Print the whole listing below again, exactly as given.

:: INFORMATION GIVEN ::

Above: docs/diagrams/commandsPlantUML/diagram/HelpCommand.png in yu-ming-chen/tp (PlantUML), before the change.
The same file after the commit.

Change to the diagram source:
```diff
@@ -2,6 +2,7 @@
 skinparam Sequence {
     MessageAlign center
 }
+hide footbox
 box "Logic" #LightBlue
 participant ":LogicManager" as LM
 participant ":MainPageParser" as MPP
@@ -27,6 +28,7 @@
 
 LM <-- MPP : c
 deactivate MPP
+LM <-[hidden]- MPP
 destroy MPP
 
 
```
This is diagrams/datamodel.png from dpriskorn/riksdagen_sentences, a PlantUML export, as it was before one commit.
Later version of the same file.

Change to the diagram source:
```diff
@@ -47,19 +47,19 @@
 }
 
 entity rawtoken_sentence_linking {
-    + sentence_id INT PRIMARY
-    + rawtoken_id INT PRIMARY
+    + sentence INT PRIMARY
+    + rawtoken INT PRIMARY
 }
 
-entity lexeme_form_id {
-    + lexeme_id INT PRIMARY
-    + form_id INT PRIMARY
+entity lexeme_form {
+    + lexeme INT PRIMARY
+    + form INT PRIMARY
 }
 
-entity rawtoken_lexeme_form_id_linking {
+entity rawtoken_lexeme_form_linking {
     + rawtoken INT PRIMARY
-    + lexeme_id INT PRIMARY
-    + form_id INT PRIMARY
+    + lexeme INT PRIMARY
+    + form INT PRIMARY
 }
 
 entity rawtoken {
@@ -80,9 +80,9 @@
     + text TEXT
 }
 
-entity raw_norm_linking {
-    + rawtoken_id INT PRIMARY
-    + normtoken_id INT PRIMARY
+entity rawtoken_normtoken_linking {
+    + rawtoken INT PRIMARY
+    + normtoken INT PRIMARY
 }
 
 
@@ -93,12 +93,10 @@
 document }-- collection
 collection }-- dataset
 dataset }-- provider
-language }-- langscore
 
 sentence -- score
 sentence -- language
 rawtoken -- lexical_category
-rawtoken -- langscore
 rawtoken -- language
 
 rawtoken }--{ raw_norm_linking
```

:::

RESPONSE FOR THIS EXERCISE:
Above: docs/diagrams/commandsPlantUML/diagram/HelpCommand.png in yu-ming-chen/tp (PlantUML), before the change.
The same file after the commit.

Change to the diagram source:
```diff
@@ -2,6 +2,7 @@
 skinparam Sequence {
     MessageAlign center
 }
+hide footbox
 box "Logic" #LightBlue
 participant ":LogicManager" as LM
 participant ":MainPageParser" as MPP
@@ -27,6 +28,7 @@
 
 LM <-- MPP : c
 deactivate MPP
+LM <-[hidden]- MPP
 destroy MPP
 
 
```
This is diagrams/datamodel.png from dpriskorn/riksdagen_sentences, a PlantUML export, as it was before one commit.
Later version of the same file.

Change to the diagram source:
```diff
@@ -47,19 +47,19 @@
 }
 
 entity rawtoken_sentence_linking {
-    + sentence_id INT PRIMARY
-    + rawtoken_id INT PRIMARY
+    + sentence INT PRIMARY
+    + rawtoken INT PRIMARY
 }
 
-entity lexeme_form_id {
-    + lexeme_id INT PRIMARY
-    + form_id INT PRIMARY
+entity lexeme_form {
+    + lexeme INT PRIMARY
+    + form INT PRIMARY
 }
 
-entity rawtoken_lexeme_form_id_linking {
+entity rawtoken_lexeme_form_linking {
     + rawtoken INT PRIMARY
-    + lexeme_id INT PRIMARY
-    + form_id INT PRIMARY
+    + lexeme INT PRIMARY
+    + form INT PRIMARY
 }
 
 entity rawtoken {
@@ -80,9 +80,9 @@
     + text TEXT
 }
 
-entity raw_norm_linking {
-    + rawtoken_id INT PRIMARY
-    + normtoken_id INT PRIMARY
+entity rawtoken_normtoken_linking {
+    + rawtoken INT PRIMARY
+    + normtoken INT PRIMARY
 }
 
 
@@ -93,12 +93,10 @@
 document }-- collection
 collection }-- dataset
 dataset }-- provider
-language }-- langscore
 
 sentence -- score
 sentence -- language
 rawtoken -- lexical_category
-rawtoken -- langscore
 rawtoken -- language
 
 rawtoken }--{ raw_norm_linking
```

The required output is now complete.